The role and function of the school leadership team was an important characteristic contributing to effective partnerships. It was significant that the school leader valued and saw the importance of the arts professionals' work and 'the arts' in general. The connection of the school leadership team to the program, by contributing to managing program logistics, was also seen as important. In the effective school-arts partnerships, the school leadership team maintained an obvious awareness of student work and accomplishments throughout the program.
In a number of cases, the arts partnership program became a catalyst for change in a school, whereby school leadership teams made plans to integrate the arts more resolutely into other subject areas, and use the arts as a vehicle to motivate and inspire students.
Program Design, Implementation and Evaluation

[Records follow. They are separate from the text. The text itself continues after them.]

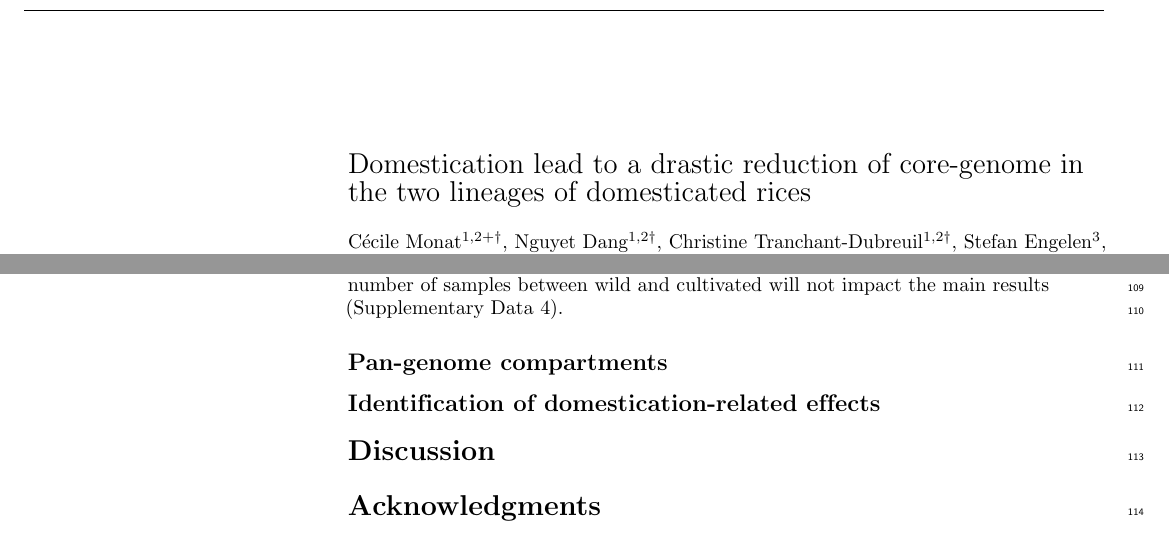
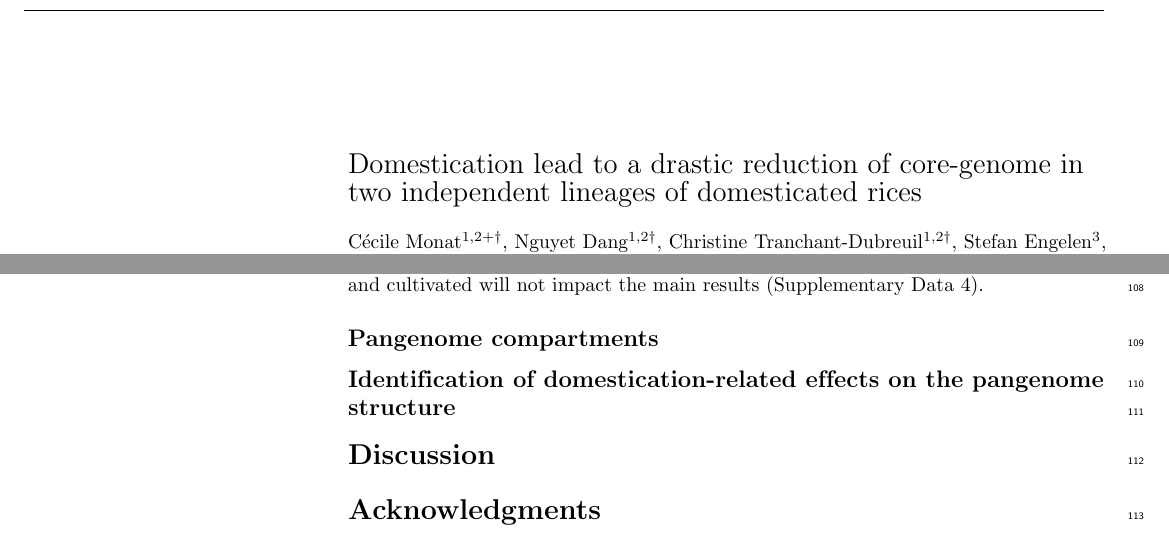
Before and after one commit to francoissabot/PangenomeGlabBarthii, a LaTeX document (main.tex): two parts of pages 1 and 4 of 6, joined at a grey line, cut so that both start at the same text. Compiled offline with pdfLaTeX.

Commit message:
Updating whole text

```diff
--- a/main.tex
+++ b/main.tex
@@ -74,7 +74,7 @@
 % title goes here:
 \begin{flushleft}
 {\Large
-\textbf\newline{Domestication lead to a drastic reduction of core-genome in the two lineages of domesticated rices}
+\textbf\newline{Domestication lead to a drastic reduction of core-genome in two independent lineages of domesticated rices}
 }
 \newline
 % authors go here:
@@ -175,11 +175,10 @@ We checked whether the global FP10KM profile were the same between the different
 In order to test potential individual effect, we performed a hundred bootstrap-like analysis by resampling randomly 76 individuals for each group. No individual effect were detectable but in \textit{O.~barthii}, where we found two classes of profils depending on the individuals in the group (Supplementary Data S4). As described by Orjuela et al \cite{Orjuela2014}, this species can be divided in two populations respectively with 23 and 51 individuals distributed.
 To check if the two profiles were due to population split, we tested the hundred bootstrap analysis on \textit{O.~barthii} with only 23 individuals of the first population and 51 of the second (Supplementary Data 4).
 Two profiles were still detectable on the population 1, so we checked if 23 individuals were enough with 23 individuals of population 2. This time the curves shown more discrepancy suggesting that 23 individuals is not a sufficient number of individuals to see a robust profile. By testing lower subsampling we were able to determine that 40 individuals is a minimal number to avoid masked population structure effect.
-
 In addition, the subsampling analyses were used to confirm that the difference in number of samples between wild and cultivated will not impact the main results (Supplementary Data 4).
 
 
-\subsection*{Pan-genome compartments}
+\subsection*{Pangenome compartments}
 
 %%%%%%%%%%% Global description, with graphique, GO per group, etc...%%%%%%%%%%%%
 %
@@ -190,7 +189,7 @@ In addition, the subsampling analyses were used to confirm that the difference i
 
 
 
-\subsection*{Identification of domestication-related effects}
+\subsection*{Identification of domestication-related effects on the pangenome structure}
 %%%%%%%%%%%%%%%La on compare ce qui a disparu/changé d'un groupe à l'autre: perte de gènes, changement de GO...
 
 %
```
Also changed, not shown: main.tex (4 more changed lines).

The research indicates that effective school-arts partnerships are designed by teachers and arts professionals with input from students. They build on student needs and interests, enrich or provide stimulus for student work in other discipline areas of the curriculum, provide clear learning and development opportunities for teachers, and explore opportunities for broader community involvement.
The research highlighted the fact that arts professionals approach learning and teaching differently to teachers. This is to be recognised and celebrated. At a minimum, teachers are encouraged to embed the program within their curriculum planning and develop lessons that connect and complement program activities. Both arts professionals and teachers are encouraged to introduce and promote the use of art-specific vocabulary in the classroom and to demystify and explain concepts. Research findings suggest that teachers benefit both students and themselves when they create opportunities to team-teach with arts professionals and participate in art-making activities.

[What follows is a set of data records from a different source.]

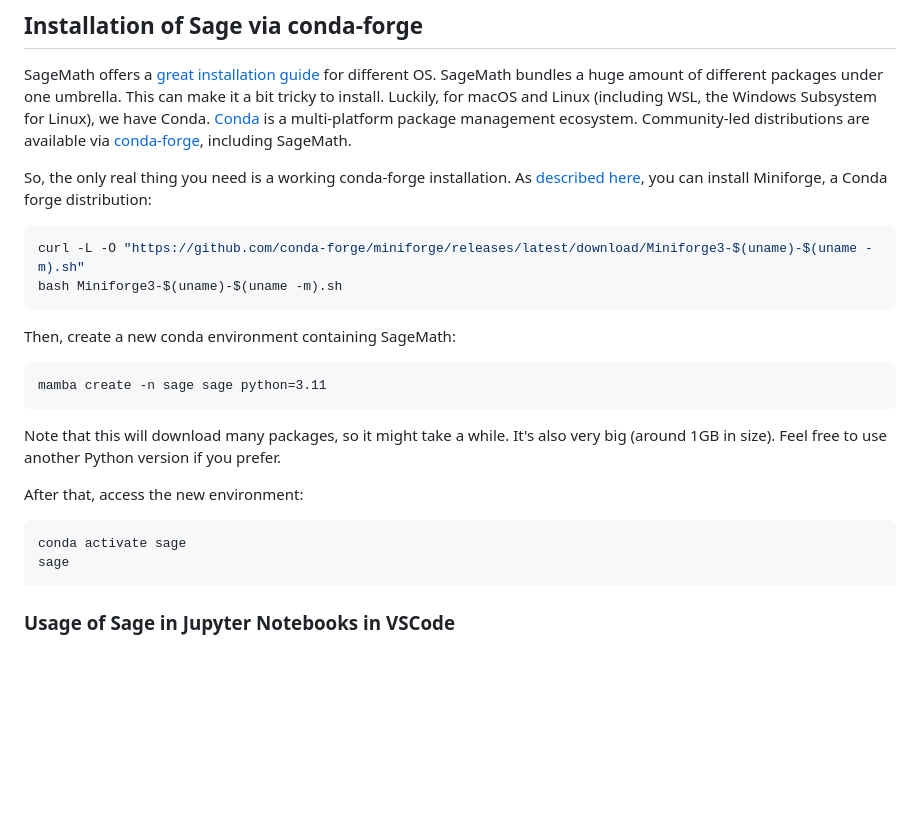
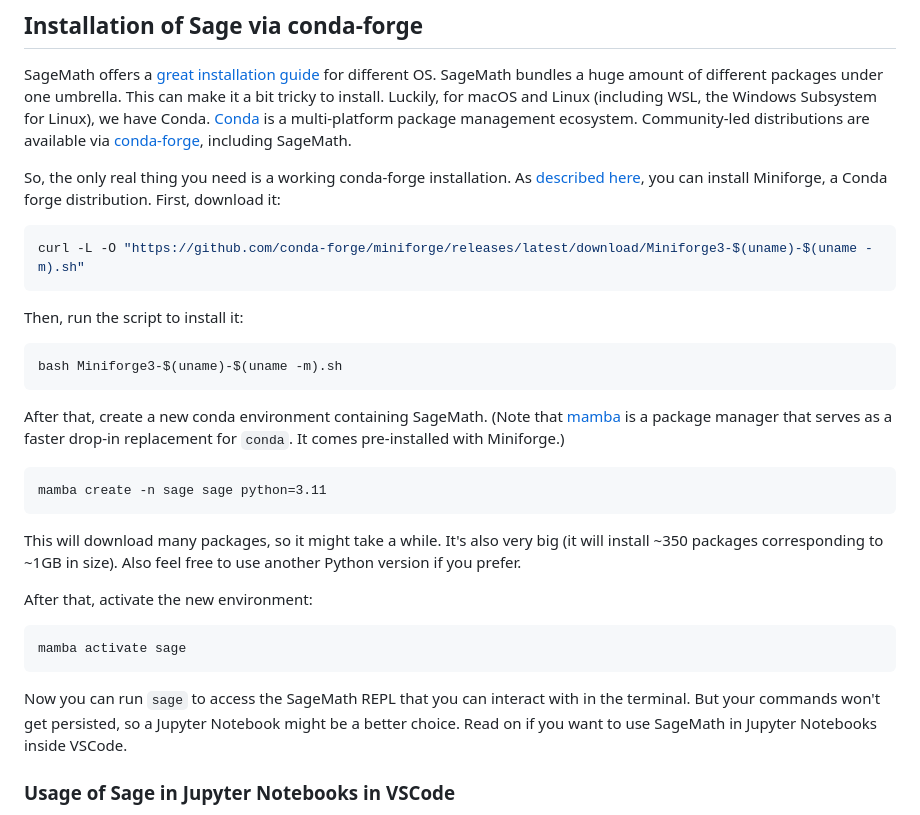
Before and after one commit to matematiflo/CompAssistedMath2024, a Markdown page: Sage/README.md, the part around the change. Drawn GitHub-style; blank space fills up the shorter version.

Commit message:
Split commands in Readme & use mamba instead of conda
Also improved some other wording.

````diff
--- a/Sage/README.md
+++ b/Sage/README.md
@@ -14,25 +14,30 @@
 
 SageMath offers a [great installation guide](https://doc.sagemath.org/html/en/installation/) for different OS. SageMath bundles a huge amount of different packages under one umbrella. This can make it a bit tricky to install. Luckily, for macOS and Linux (including WSL, the Windows Subsystem for Linux), we have Conda. [Conda](https://conda.org/) is a multi-platform package management ecosystem. Community-led distributions are available via [conda-forge](https://conda-forge.org/), including SageMath.
 
-So, the only real thing you need is a working conda-forge installation. As [described here](https://doc.sagemath.org/html/en/installation/conda.html), you can install Miniforge, a Conda forge distribution:
+So, the only real thing you need is a working conda-forge installation. As [described here](https://doc.sagemath.org/html/en/installation/conda.html), you can install Miniforge, a Conda forge distribution. First, download it:
 
 ```bash
 curl -L -O "https://github.com/conda-forge/miniforge/releases/latest/download/Miniforge3-$(uname)-$(uname -m).sh"
+```
+
+Then, run the script to install it:
+```bash
 bash Miniforge3-$(uname)-$(uname -m).sh
 ```
 
-Then, create a new conda environment containing SageMath:
+After that, create a new conda environment containing SageMath. (Note that [mamba](https://mamba.readthedocs.io/en/latest/index.html) is a package manager that serves as a faster drop-in replacement for `conda`. It comes pre-installed with Miniforge.)
 ```
 mamba create -n sage sage python=3.11
 ```
 
-Note that this will download many packages, so it might take a while. It's also very big (around 1GB in size). Feel free to use another Python version if you prefer.
+This will download many packages, so it might take a while. It's also very big (it will install ~350 packages corresponding to ~1GB in size). Also feel free to use another Python version if you prefer.
 
-After that, access the new environment:
+After that, activate the new environment:
 ```bash
-conda activate sage
-sage
+mamba activate sage
 ```
+
+Now you can run `sage` to access the SageMath REPL that you can interact with in the terminal. But your commands won't get persisted, so a Jupyter Notebook might be a better choice. Read on if you want to use SageMath in Jupyter Notebooks inside VSCode.
 
 
 
````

School leaders have an important role to play in supporting teachers to use school-arts programs to enhance learning in other disciplines as well as supporting flexible approaches to timetabling. Artists-in-residence programs in particular require considered planning and input by all parties at the school level. School leaders are also encouraged to directly observe the work of arts professionals and to promote the programs within the school community.
Program evaluation and reviews are important for capturing and building on student feedback, as students tend to be more critical of the programs than the adults involved. Feedback from school leaders, teachers and the arts professionals involved is also crucial. Program designers should explore mechanisms to capture longitudinal data on the five student outcomes.
A number of implications stemming from this research suggest consideration at a broader policy level. Creativity and creative skills appear to be complex concepts to define and discuss. This presents an opportunity for those involved in policy development in the arts and education sectors to develop shared understandings and common language about key concepts such as creativity, design and innovation as they apply to 21st century skills.
While there was a great deal of art happening in the schools, there was not a great deal of speaking about the associated learning. The role of the nominated 'arts specialist' teacher is diminished in some primary school settings if they do not have specialist knowledge of arts education theory or arts vocabulary.
The research indicates that the quality of the school-arts partnerships experiences would be greatly enhanced by systematically sharing knowledge through high-quality digital curriculum resources. It suggests that the development of the Australian Curriculum: The Arts could potentially support a new step in the evolution of school-arts partnerships in Victoria and across Australia.
Key Learning AreasThe Arts
Subject HeadingsArts in education